Bankruptcy gives you two main options–Chapter 7 and 13–and then options within those, for taking charge of your financial life.
What is Bankruptcy?
Bankruptcy is a legal option for dealing with your debts.
It enables you to face your financial life in an honest and realistic way. It allows you to put past problems and mistakes behind you, focus your energies on the present, and set goals for the future.
Bankruptcy is a personal choice that may be right for you or may not. But if you are financially struggling, it’s wise to talk with your Portland bankruptcy lawyer to find out about it.
For most consumers there are two main, quite different bankruptcy options—Chapter 7 “straight bankruptcy” and Chapter 13 “adjustment of debts of an individual.”
There’s also the far less common Chapter 11 “reorganization” and Chapter 12 “adjustment of debts of a family farmer or fisherman.”
For a sense of how much each of these Chapters is used, out of close to 845,000 total bankruptcies filed in the United States in 2015, about 535,000 were Chapter 7 cases, about 302,000 were Chapter 13’s, only about 7,250 were Chapter 11s and about 400 were Chapter 12s.
So about 99% of bankruptcies that were filed—consumer AND business—were Chapter 7s or 13s.
The Bankruptcy Chapters
These options are named after the chapters of the federal bankruptcy statute in which they are found, Title 11 of the United States Code.
Chapter 7 is by far the most common. The procedure usually takes less than 4 months, usually resulting in the discharge (legal write-off) of all or most debts that you want to discharge. Also, you can usually get to keep all your assets that you want to keep.
Chapter 13 is a 3-to-5-year payment plan, almost always paying only a portion of your debts, often only a small portion. With certain debts it can provide big advantages that are unavailable under Chapter 7. Can be especially good for dealing with your secured debts—home mortgages and vehicle loans particularly—and special debts that can’t be discharged such recent income taxes and child support arrearage.
Chapter 11 is usually used to continue operating a business. But it is also sometimes used by consumers, particularly if they have extraordinarily high amounts of debt (beyond the maximums allowed under Chapter 13). Is a much more complicated procedure than Chapter 13, and much, much more expensive.
Chapter 12 is for ranchers, farmers, and fishermen. It blends aspects of Chapter 11 and 13.
Choosing between Chapter 7 and 13
Practically speaking, for consumers the choice is usually between Chapter 7 and 13.
In very general terms, Chapter 7 tends to be the better way to go if your situation is relatively straightforward, especially as to your debts.
If your situation is more complicated, again especially if you have certain kinds of debts, Chapter 13 tends to be better. By certain kinds of debts we mean, for example:
- home mortgage(s) or vehicle loans that you’re behind on
- a second or third mortgage
- judgment and tax liens on your home
- a vehicle loan with a balance larger than the vehicle’s value
- unpaid income taxes
- child or spousal support arrears

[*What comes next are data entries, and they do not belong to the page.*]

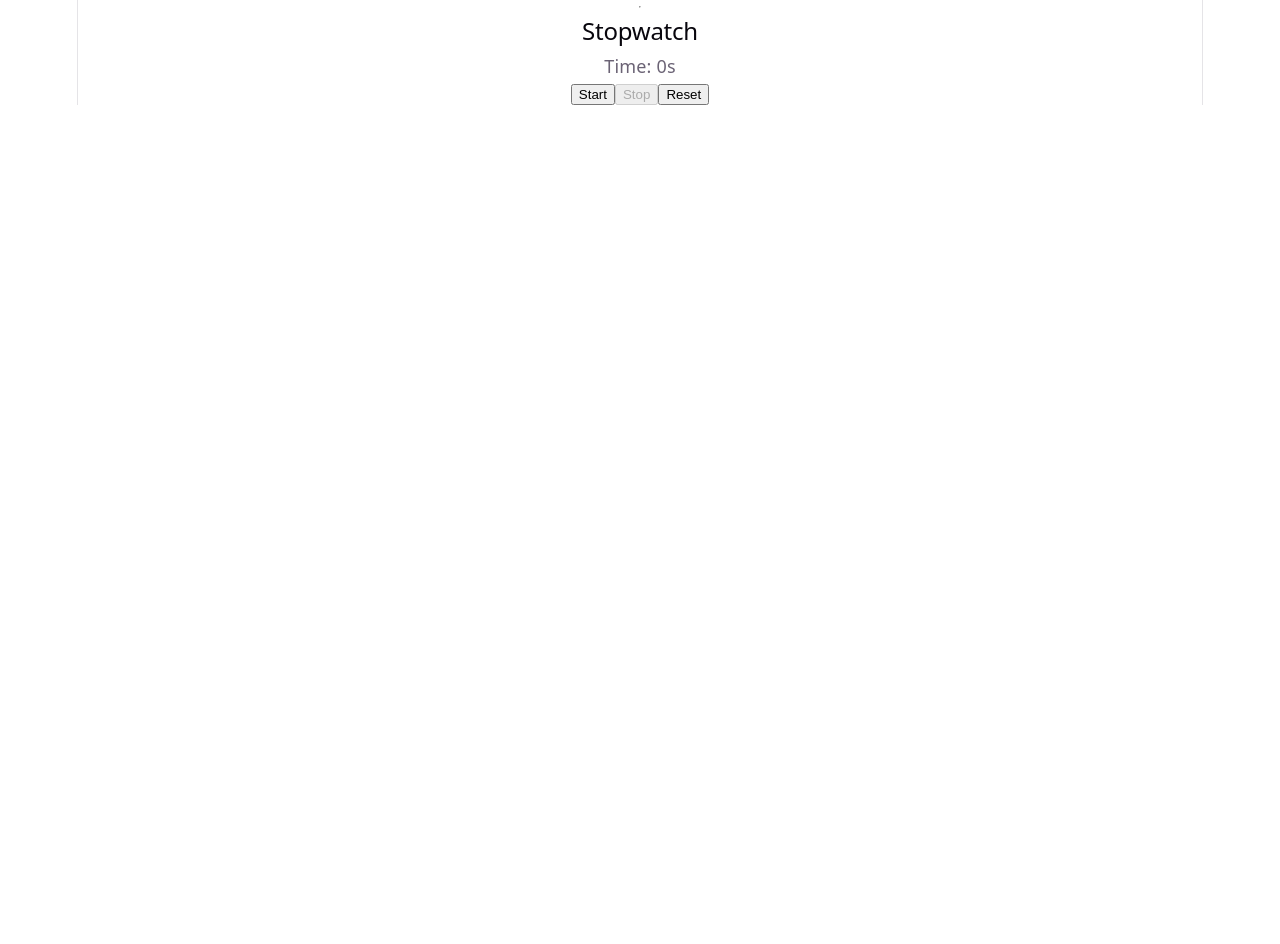
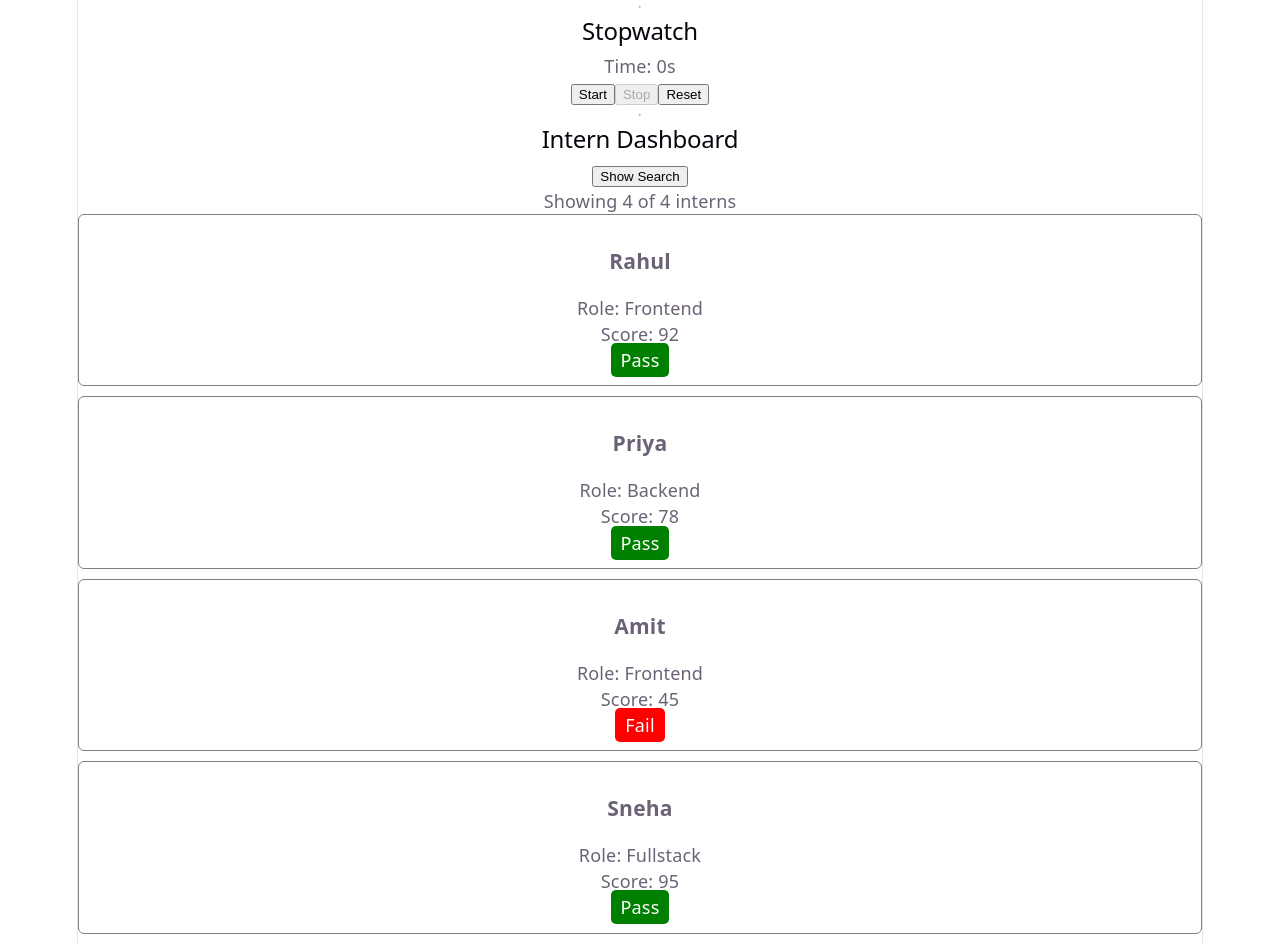
Before and after one commit to Josemafita-L/js-training, a React (Vite) app in the folder react/react/session3/: page / in a window 1280 px wide. Shown: the part 1960-2904 px from the top of the page. Before the commit the page ends 2065 px from the top, so only its background shows below. Built offline with nearby package versions, Linux system fonts and the light colour scheme.

Commit message:
react/session3: complete activity tasks

```diff
--- a/react/react/session3/src/App.tsx
+++ b/react/react/session3/src/App.tsx
@@ -11,6 +11,7 @@ import EscapeHandler from "./EscapeHandler"
 import FocusInput from "./FocusInput"
 import RefVsState from "./RefVsState"
 import StopwatchRef from "./StopwatchRef"
+import Dashboard from "./Dashboard"
 
 function App() {
   return (
@@ -41,6 +42,8 @@ function App() {
       <hr />
 
       <StopwatchRef />
+      <hr />
+      <Dashboard />
     </>
   )
 }
--- /dev/null
+++ b/react/react/session3/src/Dashboard.tsx
@@ -0,0 +1,105 @@
+import { useState, useEffect, useRef } from 'react'
+
+interface Intern {
+  id: number
+  name: string
+  score: number
+  role: string
+  isPresent: boolean
+}
+
+const internData: Intern[] = [
+  { id: 1, name: 'Rahul', score: 92, role: 'Frontend', isPresent: true },
+  { id: 2, name: 'Priya', score: 78, role: 'Backend', isPresent: true },
+  { id: 3, name: 'Amit', score: 45, role: 'Frontend', isPresent: false },
+  { id: 4, name: 'Sneha', score: 95, role: 'Fullstack', isPresent: true },
+]
+
+function Dashboard() {
+  const [interns, setInterns] = useState<Intern[]>([])
+  const [search, setSearch] = useState<string>('')
+  const [isLoading, setIsLoading] = useState<boolean>(true)
+  const [isOpen, setIsOpen] = useState<boolean>(false)
+
+  const searchRef = useRef<HTMLInputElement>(null)
+
+  useEffect(() => {
+    const timer = setTimeout(() => {
+      setInterns(internData)
+      setIsLoading(false)
+    }, 1500)
+
+    return () => clearTimeout(timer)
+  }, [])
+
+  useEffect(() => {
+    if (isOpen) {
+      searchRef.current?.focus()
+    }
+  }, [isOpen])
+
+  const filteredInterns = interns.filter(intern =>
+    intern.name.toLowerCase().includes(search.toLowerCase())
+  )
+
+  if (isLoading) {
+    return <p>Loading dashboard...</p>
+  }
+
+  return (
+    <div>
+      <h2>Intern Dashboard</h2>
+
+      <button onClick={() => setIsOpen(prev => !prev)}>
+        {isOpen ? 'Hide Search' : 'Show Search'}
+      </button>
+
+      {isOpen && (
+        <div style={{ marginTop: '15px' }}>
+          <input
+            ref={searchRef}
+            type="text"
+            placeholder="Search Intern..."
+            value={search}
+            onChange={e => setSearch(e.target.value)}
+          />
+        </div>
+      )}
+
+      <p>
+        Showing {filteredInterns.length} of {interns.length} interns
+      </p>
+
+      {filteredInterns.map(intern => (
+        <div
+          key={intern.id}
+          style={{
+            border: '1px solid gray',
+            padding: '12px',
+            marginBottom: '10px',
+            borderRadius: '6px',
+          }}
+        >
+          <h3>{intern.name}</h3>
+
+          <p>Role: {intern.role}</p>
+
+          <p>Score: {intern.score}</p>
+
+          <span
+            style={{
+              padding: '5px 10px',
+              borderRadius: '5px',
+              color: 'white',
+              backgroundColor: intern.score >= 50 ? 'green' : 'red',
+            }}
+          >
+            {intern.score >= 50 ? 'Pass' : 'Fail'}
+          </span>
+        </div>
+      ))}
+    </div>
+  )
+}
+
+export default Dashboard
```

- non-support debt owed to ex-spouse
- student loans
Often whether Chapter 7 or Chapter 13 is best for you will be quite clear. But before seeing a lawyer you should keep an open mind because candidly you are most likely not aware of all the available advantages and disadvantages. An experienced bankruptcy lawyer will help you understand and decide among your choices.
Bankruptcy Gives You Options
So bankruptcy is all about options and choices. There’s the choice between Chapter 7 or 13, or sometimes some other Chapter or other creative game plan. Then within each Chapter there are usually choices about how to deal with various debts. With all these choices bankruptcy can empower you to take charge of your financial life.